The average score of "willingness to cooperate" in the workplace, based on responses, was found to be 3.86 on a five-point scale, where one indicated complete disagreement and five indicated complete agreement - showing that Chinese workers as a whole are seemingly very cooperative.

When the results were broken down into generations, workers born before the one-child policy were found to have a cooperativeness score of 3.89 - and those born during the policies implementation a score of 3.8, showing no real difference in willingness to pull one's own weight in the workplace.

To check the robustness of these results an alternative measure of cooperativeness took into account personality traits and also found no discernible difference between the two generations.

When Dr. Kadoya compared these findings with an international survey asking participants in the USA and Japan to respond to the same statement, the "little emperor" generation was also found to be significantly more cooperative than their overseas peers.

Interestingly, while previous research suggested that the one-child generation is in fact more self-centered and individualistic in their private lives than their for-bearers, this independent streak appears to be discarded at the workplace door.

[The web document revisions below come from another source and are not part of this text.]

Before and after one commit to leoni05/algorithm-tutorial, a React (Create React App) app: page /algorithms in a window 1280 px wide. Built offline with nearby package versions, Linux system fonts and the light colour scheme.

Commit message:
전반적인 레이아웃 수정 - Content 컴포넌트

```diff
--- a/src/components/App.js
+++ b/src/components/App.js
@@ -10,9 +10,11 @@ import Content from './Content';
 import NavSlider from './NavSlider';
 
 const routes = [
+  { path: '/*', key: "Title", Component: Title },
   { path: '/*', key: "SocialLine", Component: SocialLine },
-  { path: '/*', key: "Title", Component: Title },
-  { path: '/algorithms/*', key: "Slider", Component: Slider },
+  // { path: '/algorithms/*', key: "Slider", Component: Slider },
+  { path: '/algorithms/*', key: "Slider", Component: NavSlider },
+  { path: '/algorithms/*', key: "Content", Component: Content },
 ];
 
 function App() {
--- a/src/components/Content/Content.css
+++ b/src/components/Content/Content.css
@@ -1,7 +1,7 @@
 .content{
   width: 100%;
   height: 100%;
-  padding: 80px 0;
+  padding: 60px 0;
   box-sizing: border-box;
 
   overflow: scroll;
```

Dr. Kadoya puts this dichotomy in character down to China's Confucian heritage - a belief system that requires workers to be loyal to their employers, and which considers work the pivot on which life revolves.

Further, he believes this study - published in the Journal of the Asia-Pacific Economy - has real implications for the management of human resources in Chinese workplaces,

"Management of workplace diversity and the promotion of a cooperative work culture is important if organizations are to achieve their objectives. Our study suggests that increasing the share of one-child generation workers in a given workforce is not going to negatively affect cooperation amongst workers - therefore companies should not be put off giving "little emperors" a chance to prove themselves on the office or factory floor".

Hiroshima University

Related Research Articles:

More Research News and Research Current Events

Trending Science News

Current Coronavirus (COVID-19) News

Top Science Podcasts

We have hand picked the top science podcasts of 2020.
Now Playing: TED Radio Hour

Teaching For Better Humans 2.0
More than test scores or good grades–what do kids need for the future? This hour, TED speakers explore how to help children grow into better humans, both during and after this time of crisis. Guests include educators Richard Culatta and Liz Kleinrock, psychologist Thomas Curran, and writer Jacqueline Woodson.
Now Playing: Science for the People

#556 The Power of Friendship
It's 2020 and times are tough. Maybe some of us are learning about social distancing the hard way. Maybe we just are all a little anxious. No matter what, we could probably use a friend. But what is a friend, exactly? And why do we need them so much? This week host Bethany Brookshire speaks with Lydia Denworth, author of the new book "Friendship: The Evolution, Biology, and Extraordinary Power of Life's Fundamental Bond". This episode is hosted by Bethany Brookshire, science writer from Science News.
Now Playing: Radiolab

One of the most consistent questions we get at the show is from parents who want to know which episodes are kid-friendly and which aren't. So today, we're releasing a separate feed, Radiolab for Kids. To kick it off, we're rerunning an all-time favorite episode: Space. In the 60's, space exploration was an American obsession. This hour, we chart the path from romance to increasing cynicism. We begin with Ann Druyan, widow of Carl Sagan, with a story about the Voyager expedition, true love, and a golden record that travels through space. And astrophysicist Neil de Grasse Tyson explains the Coepernican Principle, and just how insignificant we are. Support Radiolab today at